Starting at the top line, return each entry word for word.
Top of Record set
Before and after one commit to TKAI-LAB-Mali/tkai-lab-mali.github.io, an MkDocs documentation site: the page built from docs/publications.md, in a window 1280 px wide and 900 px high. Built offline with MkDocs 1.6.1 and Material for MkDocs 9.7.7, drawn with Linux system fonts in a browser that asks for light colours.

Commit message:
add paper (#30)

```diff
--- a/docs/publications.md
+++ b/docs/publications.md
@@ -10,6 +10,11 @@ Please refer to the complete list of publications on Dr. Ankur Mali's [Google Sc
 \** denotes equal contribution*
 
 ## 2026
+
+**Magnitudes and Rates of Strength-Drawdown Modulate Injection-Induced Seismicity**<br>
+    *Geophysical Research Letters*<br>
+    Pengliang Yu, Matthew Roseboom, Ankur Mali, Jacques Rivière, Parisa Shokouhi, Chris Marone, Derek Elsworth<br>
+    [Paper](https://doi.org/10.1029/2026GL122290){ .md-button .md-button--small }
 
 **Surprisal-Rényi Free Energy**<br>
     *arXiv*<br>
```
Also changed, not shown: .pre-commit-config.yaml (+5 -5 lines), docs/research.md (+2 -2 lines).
Bottom of Record set
> _Output of the exercise_
Before and after one commit to TKAI-LAB-Mali/tkai-lab-mali.github.io, an MkDocs documentation site: the page built from docs/publications.md, in a window 1280 px wide and 900 px high. Built offline with MkDocs 1.6.1 and Material for MkDocs 9.7.7, drawn with Linux system fonts in a browser that asks for light colours.

Commit message:
add paper (#30)

```diff
--- a/docs/publications.md
+++ b/docs/publications.md
@@ -10,6 +10,11 @@ Please refer to the complete list of publications on Dr. Ankur Mali's [Google Sc
 \** denotes equal contribution*
 
 ## 2026
+
+**Magnitudes and Rates of Strength-Drawdown Modulate Injection-Induced Seismicity**<br>
+    *Geophysical Research Letters*<br>
+    Pengliang Yu, Matthew Roseboom, Ankur Mali, Jacques Rivière, Parisa Shokouhi, Chris Marone, Derek Elsworth<br>
+    [Paper](https://doi.org/10.1029/2026GL122290){ .md-button .md-button--small }
 
 **Surprisal-Rényi Free Energy**<br>
     *arXiv*<br>
```
Also changed, not shown: .pre-commit-config.yaml (+5 -5 lines), docs/research.md (+2 -2 lines).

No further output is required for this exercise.